I bit the bullet a few weeks ago and went shopping for a tablet. I decided my smart phone was fine for many purposes, but I was finally able to justify getting a tablet to watch videos and read articles without torturing my eyes. The print seems to get finer as I grow older. I don’t need my technology to constantly remind me about that.
Reading consumer reviews about the different makes and models only served to confuse me.
Online reviews were numerous but not very specific. Customer reviews were based largely on brand preference and price – not performance.
Just when I thought I knew what I wanted, I went to a retailer to check it out, I was told “That model isn’t as good as the others.”
As I continued my research, it seemed that I was getting closer to finding the best device at the right price when tech-smart employees told me “I personally prefer the XYZ with the 10 inch screen.” I figured I could make a decision with a few more visits to stores for the recommendations of employees who use these devices.

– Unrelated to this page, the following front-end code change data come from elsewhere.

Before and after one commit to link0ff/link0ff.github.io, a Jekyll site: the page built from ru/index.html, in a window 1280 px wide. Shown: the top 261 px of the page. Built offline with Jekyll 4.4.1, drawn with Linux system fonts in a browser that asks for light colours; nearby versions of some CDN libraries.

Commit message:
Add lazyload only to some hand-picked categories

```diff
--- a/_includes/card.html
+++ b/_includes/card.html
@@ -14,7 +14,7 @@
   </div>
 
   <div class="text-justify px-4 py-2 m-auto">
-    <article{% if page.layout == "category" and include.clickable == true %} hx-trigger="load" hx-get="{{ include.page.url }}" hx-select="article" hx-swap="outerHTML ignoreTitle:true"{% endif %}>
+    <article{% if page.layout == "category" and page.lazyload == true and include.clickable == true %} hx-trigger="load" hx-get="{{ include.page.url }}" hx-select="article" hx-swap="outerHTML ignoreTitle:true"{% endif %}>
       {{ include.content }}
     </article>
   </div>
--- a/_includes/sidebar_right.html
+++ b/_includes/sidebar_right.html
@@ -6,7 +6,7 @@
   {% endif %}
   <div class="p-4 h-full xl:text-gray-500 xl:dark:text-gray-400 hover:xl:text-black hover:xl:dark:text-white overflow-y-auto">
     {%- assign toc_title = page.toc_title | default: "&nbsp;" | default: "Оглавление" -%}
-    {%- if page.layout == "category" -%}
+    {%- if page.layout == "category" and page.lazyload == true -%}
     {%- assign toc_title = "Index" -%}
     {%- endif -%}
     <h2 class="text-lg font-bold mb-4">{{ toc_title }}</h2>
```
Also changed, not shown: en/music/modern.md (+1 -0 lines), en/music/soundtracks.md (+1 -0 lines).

I have been working with computers since 1995, and realize the learning curve is constantly evolving. However, I only started to understand which model and brand would be appropriate for me once I asked what seemed an obvious question: “Why do you prefer this particular device?”
The answers were revealing. One clerk said his choice was because of brand loyalty. Another said his store had a great price on a particular model and that’s what drove his decision. The last one I asked showed me the difference between my two top choices and explained that one of them had a lot of storage space, but the other model’s screen was less jerky and the model was faster than the others. He showed me and I agreed.
It’s a lot easier to choose a dessert in a restaurant. If you ask a waiter or waitress which is their favorite, one might recommend the peanut butter cupcake because they love peanut butter. Another might steer you towards the chocolate cake because of their love of chocolate. However, when we as consumers tread on unfamiliar territory, it is important to understand the details of why a product or service is better, and in the case of home improvements, why one design is different than the others, and why it is best choice.
-Submitted by Howard Schwartz, Executive Communications Director, Connecticut Better Business Bureau